There is a sign I’ve seen portraying our president as a witch doctor’s head grafted onto a picture of a man wearing nothing but bead necklaces and a loin cloth, his legs spread wide, with his long thick fingers grasping a stick in front of him. There’s a bone in his nose and a confection of feathers and flowers on his head. Under the witch doctor picture is the slogan “Obama Care,” with red and blue campaign symbol as the “O” as a sickle and hammer as the “C.” These groups also accused him of not being a citizen, a communist and Nazi. These signs and accusations of an intelligent family man only 11 months in office are deplorable. “Prejudices are like rats, and men’s minds are like traps; prejudices get in easily, but it is doubtful if they ever get out.”

These signs not only brought back memories of the racism of the ’30s but the pent up racism rising to the surface today. I am not claiming all the protesters and town hall zealots are racists, but it was recognizable in my mind that racism still permeates America today. It appears to me that one of Obama’s problems is he is black, and a large part of the nation still has subdued fears, especially of black men.

The North doesn’t get a clean bill of health in racism and prejudice, only not as obvious as the South. What comes out of the mouth isn’t necessarily what’s in the heart. A Japanese proverb: “Hidden and silent worms riddle the wood,” They have allowed the middle class and educated ethnic groups some advancement, but uneducated and lower economic blacks, Indians and Hispanics are still segregated, living squalid lives.

Blacks and Hispanics haven’t been alone in prejudicial history. Jews, gays, Indians and Asians are forgotten recipients of prejudged biases. Before we entered World War II while Jews were being persecuted in Germany, Roosevelt vetoed a bill admitting 20,000 persecuted Jewish children from Germany. President Truman refused giving Jews refuge in our country after the war, so most of the Jews moved to Israel, occupying Palestinian territory and resulting in the wars between the two adversaries. Even religious groups were anti-Semitic and supported persecution of the Jews during Hitler’s reign. Indians were given land no one wanted.

Today’s history students must remember the overt anti-Semitism and racism during this period. American-Japanese citizens were sent to internment camps, and blacks were segregated in the military. Thomas Cahill’s “Hinges of History” suggests that atom bombing Hiroshima and Nagasaki instead of Germany may have been racist, as the Japanese were of a different race than the white Germans. This may be debatable but worth thinking about.

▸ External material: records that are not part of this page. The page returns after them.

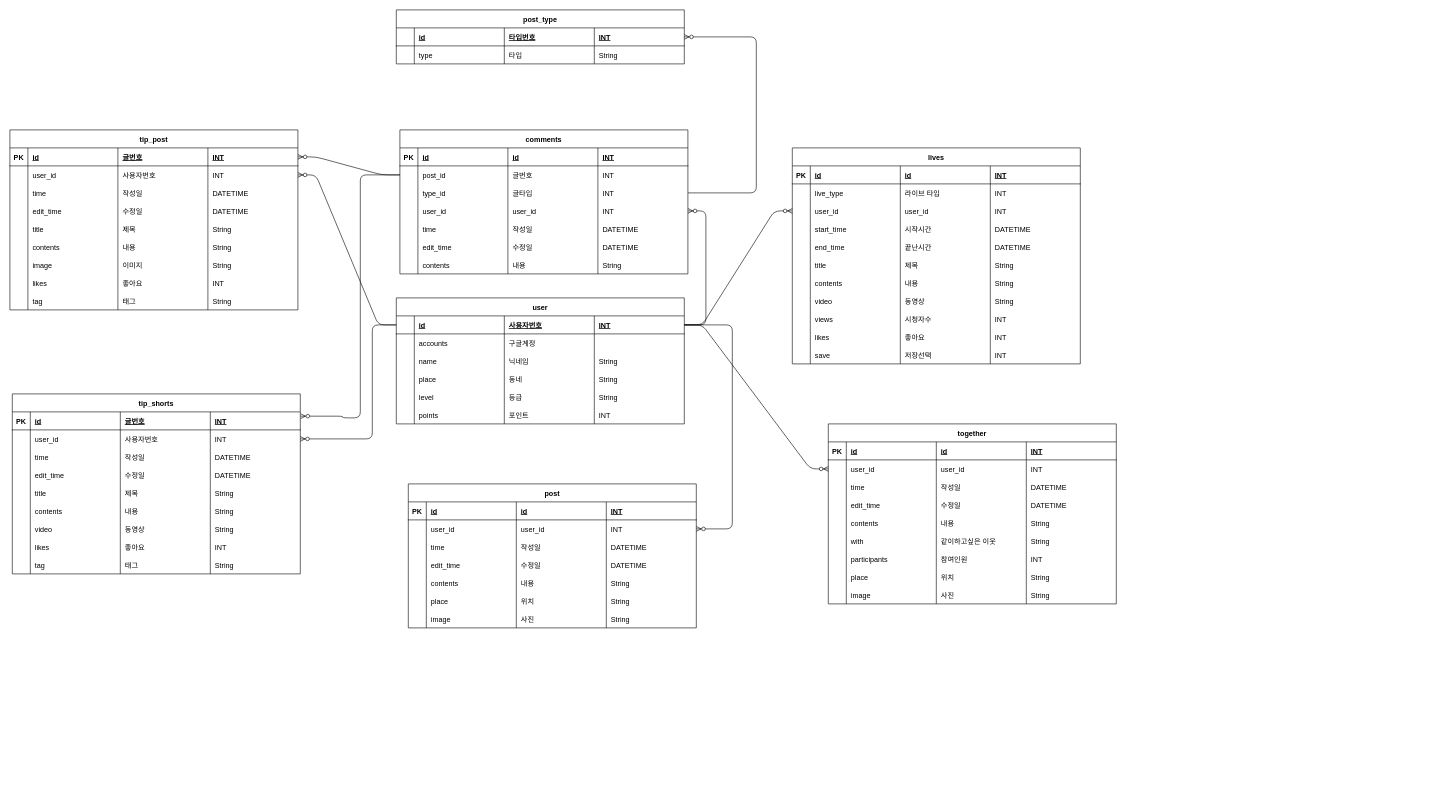
fjwldap/2016726031 keeps this draw.io diagram as Untitled Diagram.drawio. Above is the earlier version. Source tidied: cells renumbered, new cells numbered last; positions are measured from the earlier drawing's top-left corner, leaving out a move shared by most shapes. Both pictures are drawn from the tidied source at 60%, with x=0, y=0 at pixel (10, 10).
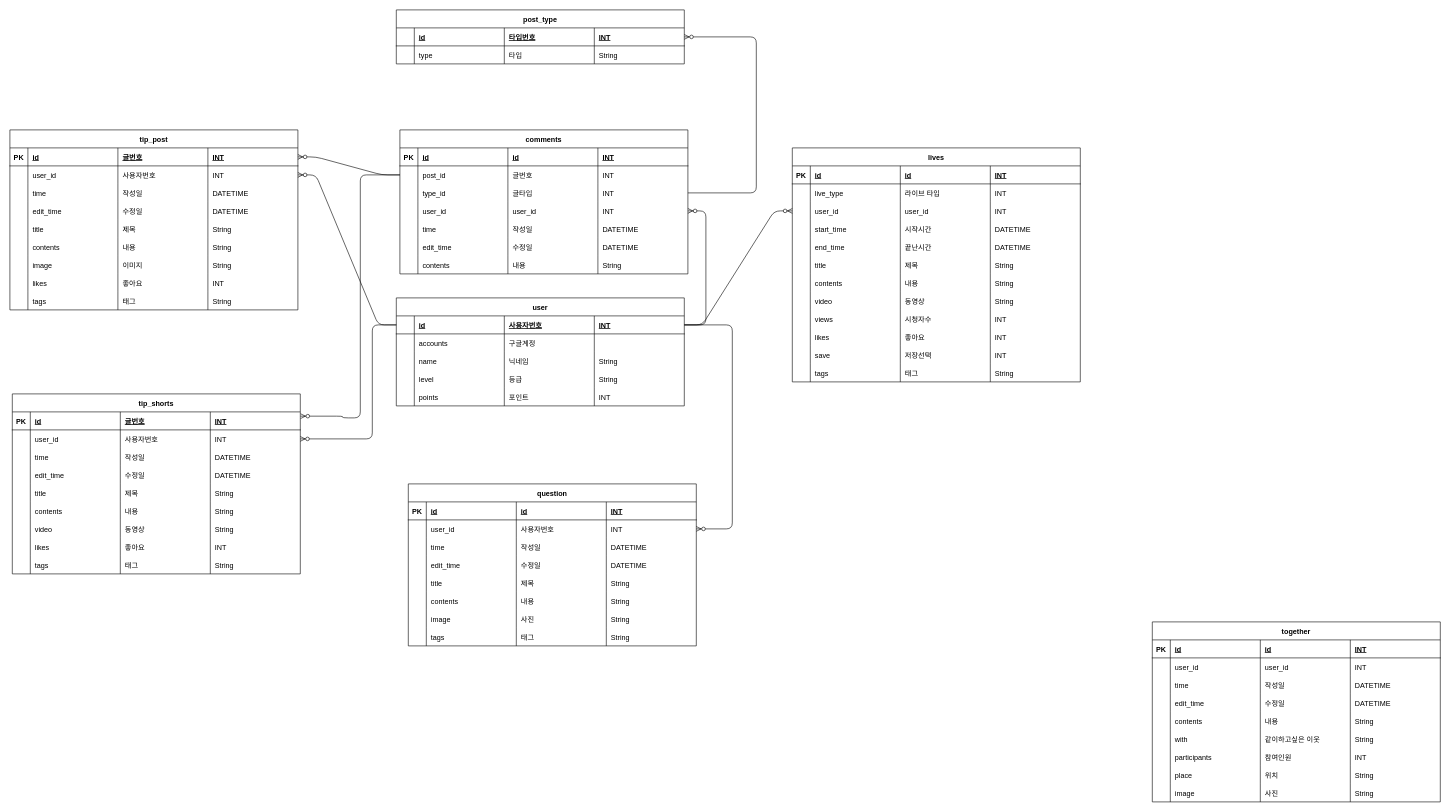
The same diagram, later.

The change refers to these unchanged cells:
```xml
<mxCell id="3" style="shape=partialRectangle;fillColor=none;top=0;left=0;bottom=1;right=0;points=[[0,0.5],[1,0.5]];portConstraint=eastwest;" parent="2" vertex="1">
  <mxGeometry y="30" width="480" height="30" as="geometry" />
</mxCell>
<mxCell id="74" style="shape=partialRectangle;fillColor=none;top=0;left=0;bottom=0;right=0;" parent="33" vertex="1">
  <mxGeometry y="270" width="480" height="30" as="geometry" />
</mxCell>
<mxCell id="121" style="shape=partialRectangle;fillColor=none;top=0;left=0;bottom=0;right=0;points=[[0,0.5],[1,0.5]];portConstraint=eastwest;" parent="115" vertex="1">
  <mxGeometry y="60" width="480" height="30" as="geometry" />
</mxCell>
<mxCell id="157" style="shape=partialRectangle;fillColor=none;top=0;left=0;bottom=0;right=0;points=[[0,0.5],[1,0.5]];portConstraint=eastwest;" parent="151" vertex="1">
  <mxGeometry y="60" width="480" height="30" as="geometry" />
</mxCell>
<mxCell id="300" style="shape=partialRectangle;fillColor=none;top=0;left=0;bottom=0;right=0;" parent="259" vertex="1">
  <mxGeometry y="270" width="480" height="30" as="geometry" />
</mxCell>
```

What changed in the source:
```diff
@@
     <mxCell id="2" value="user" style="shape=table;startSize=30;childLayout=tableLayout;rowLines=0;fontStyle=1;align=center;" parent="1" vertex="1">
-      <mxGeometry x="644" y="480" width="480" height="210" as="geometry" />
+      <mxGeometry x="644" y="480" width="480" height="180" as="geometry" />
     </mxCell>
@@
-    <mxCell id="18" style="shape=partialRectangle;fillColor=none;top=0;left=0;bottom=0;right=0;" parent="2" vertex="1">
-      <mxGeometry y="120" width="480" height="30" as="geometry" />
-    </mxCell>
-    <mxCell id="19" style="shape=partialRectangle;fillColor=none;top=0;left=0;bottom=0;right=0;overflow=hidden;" parent="18" vertex="1">
-      <mxGeometry width="30" height="30" as="geometry" />
-    </mxCell>
-    <mxCell id="20" value="place" style="shape=partialRectangle;fillColor=none;top=0;left=0;bottom=0;right=0;align=left;spacingLeft=6;overflow=hidden;" parent="18" vertex="1">
-      <mxGeometry x="30" width="150" height="30" as="geometry" />
-    </mxCell>
-    <mxCell id="21" value="동네" style="shape=partialRectangle;fillColor=none;top=0;left=0;bottom=0;right=0;align=left;spacingLeft=6;overflow=hidden;" parent="18" vertex="1">
-      <mxGeometry x="180" width="150" height="30" as="geometry" />
-    </mxCell>
-    <mxCell id="22" value="String" style="shape=partialRectangle;fillColor=none;top=0;left=0;bottom=0;right=0;align=left;spacingLeft=6;overflow=hidden;" parent="18" vertex="1">
-      <mxGeometry x="330" width="150" height="30" as="geometry" />
-    </mxCell>
     <mxCell id="23" style="shape=partialRectangle;fillColor=none;top=0;left=0;bottom=0;right=0;" parent="2" vertex="1">
-      <mxGeometry y="150" width="480" height="30" as="geometry" />
+      <mxGeometry y="120" width="480" height="30" as="geometry" />
     </mxCell>
@@
     <mxCell id="28" style="shape=partialRectangle;fillColor=none;top=0;left=0;bottom=0;right=0;" parent="2" vertex="1">
-      <mxGeometry y="180" width="480" height="30" as="geometry" />
+      <mxGeometry y="150" width="480" height="30" as="geometry" />
     </mxCell>
@@
-    <mxCell id="76" value="tag" style="shape=partialRectangle;fillColor=none;top=0;left=0;bottom=0;right=0;align=left;spacingLeft=6;overflow=hidden;" parent="74" vertex="1">
+    <mxCell id="76" value="tags" style="shape=partialRectangle;fillColor=none;top=0;left=0;bottom=0;right=0;align=left;spacingLeft=6;overflow=hidden;" parent="74" vertex="1">
       <mxGeometry x="30" width="150" height="30" as="geometry" />
     </mxCell>
@@
-    <mxCell id="115" value="post" style="shape=table;startSize=30;childLayout=tableLayout;rowLines=0;fontStyle=1;align=center;" parent="1" vertex="1">
-      <mxGeometry x="664" y="790" width="480" height="240" as="geometry" />
+    <mxCell id="115" value="question" style="shape=table;startSize=30;childLayout=tableLayout;rowLines=0;fontStyle=1;align=center;" parent="1" vertex="1">
+      <mxGeometry x="664" y="790" width="480" height="270" as="geometry" />
     </mxCell>
@@
-    <mxCell id="124" value="user_id" style="shape=partialRectangle;fillColor=none;top=0;left=0;bottom=0;right=0;align=left;spacingLeft=6;overflow=hidden;" parent="121" vertex="1">
+    <mxCell id="124" value="사용자번호" style="shape=partialRectangle;fillColor=none;top=0;left=0;bottom=0;right=0;align=left;spacingLeft=6;overflow=hidden;" parent="121" vertex="1">
       <mxGeometry x="180" width="150" height="30" as="geometry" />
     </mxCell>
@@
+    <mxCell id="319" style="shape=partialRectangle;fillColor=none;top=0;left=0;bottom=0;right=0;" parent="115" vertex="1">
+      <mxGeometry y="150" width="480" height="30" as="geometry" />
+    </mxCell>
+    <mxCell id="320" style="shape=partialRectangle;fillColor=none;top=0;left=0;bottom=0;right=0;overflow=hidden;" parent="319" vertex="1">
+      <mxGeometry width="30" height="30" as="geometry" />
+    </mxCell>
+    <mxCell id="321" value="title" style="shape=partialRectangle;fillColor=none;top=0;left=0;bottom=0;right=0;align=left;spacingLeft=6;overflow=hidden;" parent="319" vertex="1">
+      <mxGeometry x="30" width="150" height="30" as="geometry" />
+    </mxCell>
+    <mxCell id="322" value="제목" style="shape=partialRectangle;fillColor=none;top=0;left=0;bottom=0;right=0;align=left;spacingLeft=6;overflow=hidden;" parent="319" vertex="1">
+      <mxGeometry x="180" width="150" height="30" as="geometry" />
+    </mxCell>
+    <mxCell id="323" value="String" style="shape=partialRectangle;fillColor=none;top=0;left=0;bottom=0;right=0;align=left;spacingLeft=6;overflow=hidden;" parent="319" vertex="1">
+      <mxGeometry x="330" width="150" height="30" as="geometry" />
+    </mxCell>
     <mxCell id="136" style="shape=partialRectangle;fillColor=none;top=0;left=0;bottom=0;right=0;" parent="115" vertex="1">
-      <mxGeometry y="150" width="480" height="30" as="geometry" />
+      <mxGeometry y="180" width="480" height="30" as="geometry" />
     </mxCell>
@@
-    <mxCell id="141" style="shape=partialRectangle;fillColor=none;top=0;left=0;bottom=0;right=0;" parent="115" vertex="1">
-      <mxGeometry y="180" width="480" height="30" as="geometry" />
-    </mxCell>
-    <mxCell id="142" style="shape=partialRectangle;fillColor=none;top=0;left=0;bottom=0;right=0;overflow=hidden;" parent="141" vertex="1">
-      <mxGeometry width="30" height="30" as="geometry" />
-    </mxCell>
-    <mxCell id="143" value="place" style="shape=partialRectangle;fillColor=none;top=0;left=0;bottom=0;right=0;align=left;spacingLeft=6;overflow=hidden;" parent="141" vertex="1">
-      <mxGeometry x="30" width="150" height="30" as="geometry" />
-    </mxCell>
-    <mxCell id="144" value="위치" style="shape=partialRectangle;fillColor=none;top=0;left=0;bottom=0;right=0;align=left;spacingLeft=6;overflow=hidden;" parent="141" vertex="1">
-      <mxGeometry x="180" width="150" height="30" as="geometry" />
-    </mxCell>
-    <mxCell id="145" value="String" style="shape=partialRectangle;fillColor=none;top=0;left=0;bottom=0;right=0;align=left;spacingLeft=6;overflow=hidden;" parent="141" vertex="1">
-      <mxGeometry x="330" width="150" height="30" as="geometry" />
-    </mxCell>
@@
+    <mxCell id="324" style="shape=partialRectangle;fillColor=none;top=0;left=0;bottom=0;right=0;" parent="115" vertex="1">
+      <mxGeometry y="240" width="480" height="30" as="geometry" />
+    </mxCell>
+    <mxCell id="325" style="shape=partialRectangle;fillColor=none;top=0;left=0;bottom=0;right=0;overflow=hidden;" parent="324" vertex="1">
+      <mxGeometry width="30" height="30" as="geometry" />
+    </mxCell>
+    <mxCell id="326" value="tags" style="shape=partialRectangle;fillColor=none;top=0;left=0;bottom=0;right=0;align=left;spacingLeft=6;overflow=hidden;" parent="324" vertex="1">
+      <mxGeometry x="30" width="150" height="30" as="geometry" />
+    </mxCell>
+    <mxCell id="327" value="태그" style="shape=partialRectangle;fillColor=none;top=0;left=0;bottom=0;right=0;align=left;spacingLeft=6;overflow=hidden;" parent="324" vertex="1">
+      <mxGeometry x="180" width="150" height="30" as="geometry" />
+    </mxCell>
+    <mxCell id="328" value="String" style="shape=partialRectangle;fillColor=none;top=0;left=0;bottom=0;right=0;align=left;spacingLeft=6;overflow=hidden;" parent="324" vertex="1">
+      <mxGeometry x="330" width="150" height="30" as="geometry" />
+    </mxCell>
     <mxCell id="151" value="together" style="shape=table;startSize=30;childLayout=tableLayout;rowLines=0;fontStyle=1;align=center;" parent="1" vertex="1">
-      <mxGeometry x="1364" y="690" width="480" height="300" as="geometry" />
+      <mxGeometry x="1904" y="1020" width="480" height="300" as="geometry" />
     </mxCell>
@@
     <mxCell id="197" value="lives" style="shape=table;startSize=30;childLayout=tableLayout;rowLines=0;fontStyle=1;align=center;" parent="1" vertex="1">
-      <mxGeometry x="1304" y="230" width="480" height="360" as="geometry" />
+      <mxGeometry x="1304" y="230" width="480" height="390" as="geometry" />
     </mxCell>
@@
+    <mxCell id="329" style="shape=partialRectangle;fillColor=none;top=0;left=0;bottom=0;right=0;" parent="197" vertex="1">
+      <mxGeometry y="360" width="480" height="30" as="geometry" />
+    </mxCell>
+    <mxCell id="330" style="shape=partialRectangle;fillColor=none;top=0;left=0;bottom=0;right=0;overflow=hidden;" parent="329" vertex="1">
+      <mxGeometry width="30" height="30" as="geometry" />
+    </mxCell>
+    <mxCell id="331" value="tags" style="shape=partialRectangle;fillColor=none;top=0;left=0;bottom=0;right=0;align=left;spacingLeft=6;overflow=hidden;" parent="329" vertex="1">
+      <mxGeometry x="30" width="150" height="30" as="geometry" />
+    </mxCell>
+    <mxCell id="332" value="태그" style="shape=partialRectangle;fillColor=none;top=0;left=0;bottom=0;right=0;align=left;spacingLeft=6;overflow=hidden;" parent="329" vertex="1">
+      <mxGeometry x="180" width="150" height="30" as="geometry" />
+    </mxCell>
+    <mxCell id="333" value="String" style="shape=partialRectangle;fillColor=none;top=0;left=0;bottom=0;right=0;align=left;spacingLeft=6;overflow=hidden;" parent="329" vertex="1">
+      <mxGeometry x="330" width="150" height="30" as="geometry" />
+    </mxCell>
@@
-    <mxCell id="256" style="edgeStyle=entityRelationEdgeStyle;fontSize=12;html=1;endArrow=ERzeroToMany;entryX=0;entryY=0.5;entryDx=0;entryDy=0;endFill=1;" parent="1" edge="1" source="3" target="157">
-      <mxGeometry relative="1" as="geometry" />
-    </mxCell>
@@
-    <mxCell id="302" value="tag" style="shape=partialRectangle;fillColor=none;top=0;left=0;bottom=0;right=0;align=left;spacingLeft=6;overflow=hidden;" parent="300" vertex="1">
+    <mxCell id="302" value="tags" style="shape=partialRectangle;fillColor=none;top=0;left=0;bottom=0;right=0;align=left;spacingLeft=6;overflow=hidden;" parent="300" vertex="1">
       <mxGeometry x="30" width="150" height="30" as="geometry" />
     </mxCell>
```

From my experiences working with blacks in the projects, I found racism among blacks. Lighter colored blacks were ostracized by those with darker skin. Starting with Jefferson and other plantation owners, black women were impregnated by white plantation owners, resulting in lighter colored offspring with a mixture of white and black features. Intermarriage in present day is increasing the transformation. Obama is an example of interracial marriage, which is an irritant to most racists. His election was a result of an increase in votes of blacks, Hispanics and less racially bigoted young people. We are presently observing the conservatives’ all-out efforts to bring about his failure.

I don’t agree with all of Obama’s decisions, but he is very intelligent and sincere. I withhold my evaluation until he has been evaluated by non-partisan historians. Disagreeing with his policies in a civilized manner is patriotic, but hysterical dialogue and demeaning our president because of his color is uncivilized.

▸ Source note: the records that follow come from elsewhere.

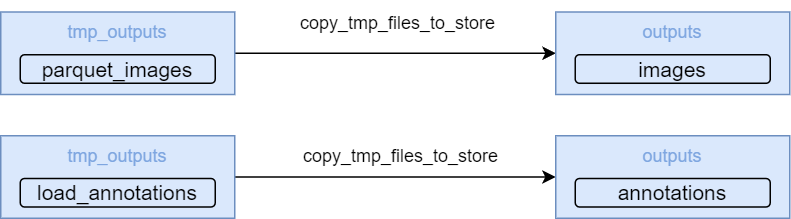
The draw.io diagram imgs/to_outputs.drawio.png in 4-DS/obj_detect_rest-data_load, before a commit. Source tidied: cells renumbered, new cells last; positions are measured from the earlier drawing's top-left corner, leaving out a move shared by most shapes.
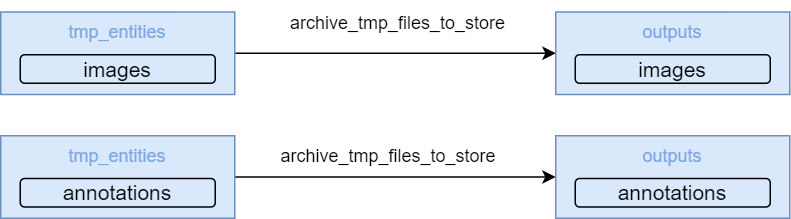
The same diagram one commit later.

Change to the diagram source:
```diff
@@ -5,10 +5,10 @@
     <mxCell id="2" style="edgeStyle=orthogonalEdgeStyle;rounded=0;jettySize=auto;html=1;" parent="1" edge="1" source="3" target="5">
       <mxGeometry relative="1" as="geometry" />
     </mxCell>
-    <mxCell id="3" value="&lt;font style=&quot;font-size: 12px;&quot;&gt;&lt;font color=&quot;#7ea6e0&quot;&gt;&lt;font style=&quot;font-size: 12px;&quot;&gt;tmp_outputs&lt;/font&gt;&lt;br&gt;&lt;br&gt;&lt;/font&gt;&lt;br&gt;&lt;/font&gt;" style="rounded=0;whiteSpace=wrap;html=1;fillColor=#dae8fc;strokeColor=#6c8ebf;" parent="1" vertex="1">
+    <mxCell id="3" value="&lt;font style=&quot;&quot;&gt;&lt;font style=&quot;&quot; color=&quot;#7ea6e0&quot;&gt;&lt;font style=&quot;&quot;&gt;tmp_entities&lt;/font&gt;&lt;br&gt;&lt;br&gt;&lt;/font&gt;&lt;br&gt;&lt;/font&gt;" style="rounded=0;whiteSpace=wrap;html=1;fillColor=#dae8fc;strokeColor=#6c8ebf;" parent="1" vertex="1">
       <mxGeometry y="7.5" width="156" height="55" as="geometry" />
     </mxCell>
-    <mxCell id="4" value="&lt;font style=&quot;font-size: 14px;&quot;&gt;parquet_images&lt;/font&gt;" style="rounded=1;whiteSpace=wrap;html=1;fillColor=#dae8fc;strokeColor=#000000;strokeWidth=1;" parent="1" vertex="1">
+    <mxCell id="4" value="&lt;font style=&quot;font-size: 14px;&quot;&gt;images&lt;/font&gt;" style="rounded=1;whiteSpace=wrap;html=1;fillColor=#dae8fc;strokeColor=#000000;strokeWidth=1;" parent="1" vertex="1">
       <mxGeometry x="13" y="36" width="130" height="19" as="geometry" />
     </mxCell>
     <mxCell id="5" value="&lt;font style=&quot;font-size: 12px;&quot;&gt;&lt;font color=&quot;#7ea6e0&quot;&gt;&lt;font style=&quot;font-size: 12px;&quot;&gt;outputs&lt;/font&gt;&lt;br&gt;&lt;br&gt;&lt;/font&gt;&lt;br&gt;&lt;/font&gt;" style="rounded=0;whiteSpace=wrap;html=1;fillColor=#dae8fc;strokeColor=#6c8ebf;" parent="1" vertex="1">
@@ -20,10 +20,10 @@
     <mxCell id="7" style="edgeStyle=orthogonalEdgeStyle;rounded=0;jettySize=auto;html=1;" parent="1" edge="1" source="8" target="10">
       <mxGeometry relative="1" as="geometry" />
     </mxCell>
-    <mxCell id="8" value="&lt;font style=&quot;font-size: 12px;&quot;&gt;&lt;font color=&quot;#7ea6e0&quot;&gt;&lt;font style=&quot;font-size: 12px;&quot;&gt;tmp_outputs&lt;/font&gt;&lt;br&gt;&lt;br&gt;&lt;/font&gt;&lt;br&gt;&lt;/font&gt;" style="rounded=0;whiteSpace=wrap;html=1;fillColor=#dae8fc;strokeColor=#6c8ebf;" parent="1" vertex="1">
+    <mxCell id="8" value="&lt;font style=&quot;&quot;&gt;&lt;font style=&quot;&quot; color=&quot;#7ea6e0&quot;&gt;&lt;font style=&quot;&quot;&gt;tmp_entities&lt;/font&gt;&lt;br&gt;&lt;br&gt;&lt;/font&gt;&lt;br&gt;&lt;/font&gt;" style="rounded=0;whiteSpace=wrap;html=1;fillColor=#dae8fc;strokeColor=#6c8ebf;" parent="1" vertex="1">
       <mxGeometry y="90" width="156" height="55" as="geometry" />
     </mxCell>
-    <mxCell id="9" value="&lt;font style=&quot;font-size: 14px;&quot;&gt;load_annotations&lt;/font&gt;" style="rounded=1;whiteSpace=wrap;html=1;fillColor=#dae8fc;strokeColor=#000000;strokeWidth=1;" parent="1" vertex="1">
+    <mxCell id="9" value="&lt;font style=&quot;font-size: 14px;&quot;&gt;annotations&lt;/font&gt;" style="rounded=1;whiteSpace=wrap;html=1;fillColor=#dae8fc;strokeColor=#000000;strokeWidth=1;" parent="1" vertex="1">
       <mxGeometry x="13" y="118.5" width="130" height="19" as="geometry" />
     </mxCell>
     <mxCell id="10" value="&lt;font style=&quot;font-size: 12px;&quot;&gt;&lt;font color=&quot;#7ea6e0&quot;&gt;&lt;font style=&quot;font-size: 12px;&quot;&gt;outputs&lt;/font&gt;&lt;br&gt;&lt;br&gt;&lt;/font&gt;&lt;br&gt;&lt;/font&gt;" style="rounded=0;whiteSpace=wrap;html=1;fillColor=#dae8fc;strokeColor=#6c8ebf;" parent="1" vertex="1">
@@ -32,11 +32,11 @@
     <mxCell id="11" value="&lt;font style=&quot;font-size: 14px;&quot;&gt;annotations&lt;/font&gt;" style="rounded=1;whiteSpace=wrap;html=1;fillColor=#dae8fc;strokeColor=#000000;strokeWidth=1;" parent="1" vertex="1">
       <mxGeometry x="383" y="118.5" width="130" height="19" as="geometry" />
     </mxCell>
-    <mxCell id="12" value="copy_tmp_files_to_store" style="text;html=1;strokeColor=none;fillColor=none;align=center;verticalAlign=middle;whiteSpace=wrap;rounded=0;" parent="1" vertex="1">
+    <mxCell id="12" value="archive_tmp_files_to_store" style="text;html=1;strokeColor=none;fillColor=none;align=center;verticalAlign=middle;whiteSpace=wrap;rounded=0;" parent="1" vertex="1">
       <mxGeometry x="190" width="150" height="30" as="geometry" />
     </mxCell>
-    <mxCell id="13" value="copy_tmp_files_to_store" style="text;whiteSpace=wrap;" parent="1" vertex="1">
-      <mxGeometry x="200" y="90" width="160" height="40" as="geometry" />
+    <mxCell id="13" value="archive_tmp_files_to_store" style="text;whiteSpace=wrap;" parent="1" vertex="1">
+      <mxGeometry x="185" y="90" width="160" height="40" as="geometry" />
     </mxCell>
   </root>
 </mxGraphModel>
```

Don Cooks lives in Nevada City.

It appears to me that one of Obama’s problems is he is black, and a large part of the nation still has subdued fears, especially of black men.


Explore Related Articles

The Union Updated Oct 9, 2013 03:30PM Published Oct 9, 2013 03:30PM Copyright 2013 The Union. All rights reserved. This material may not be published, broadcast, rewritten or redistributed.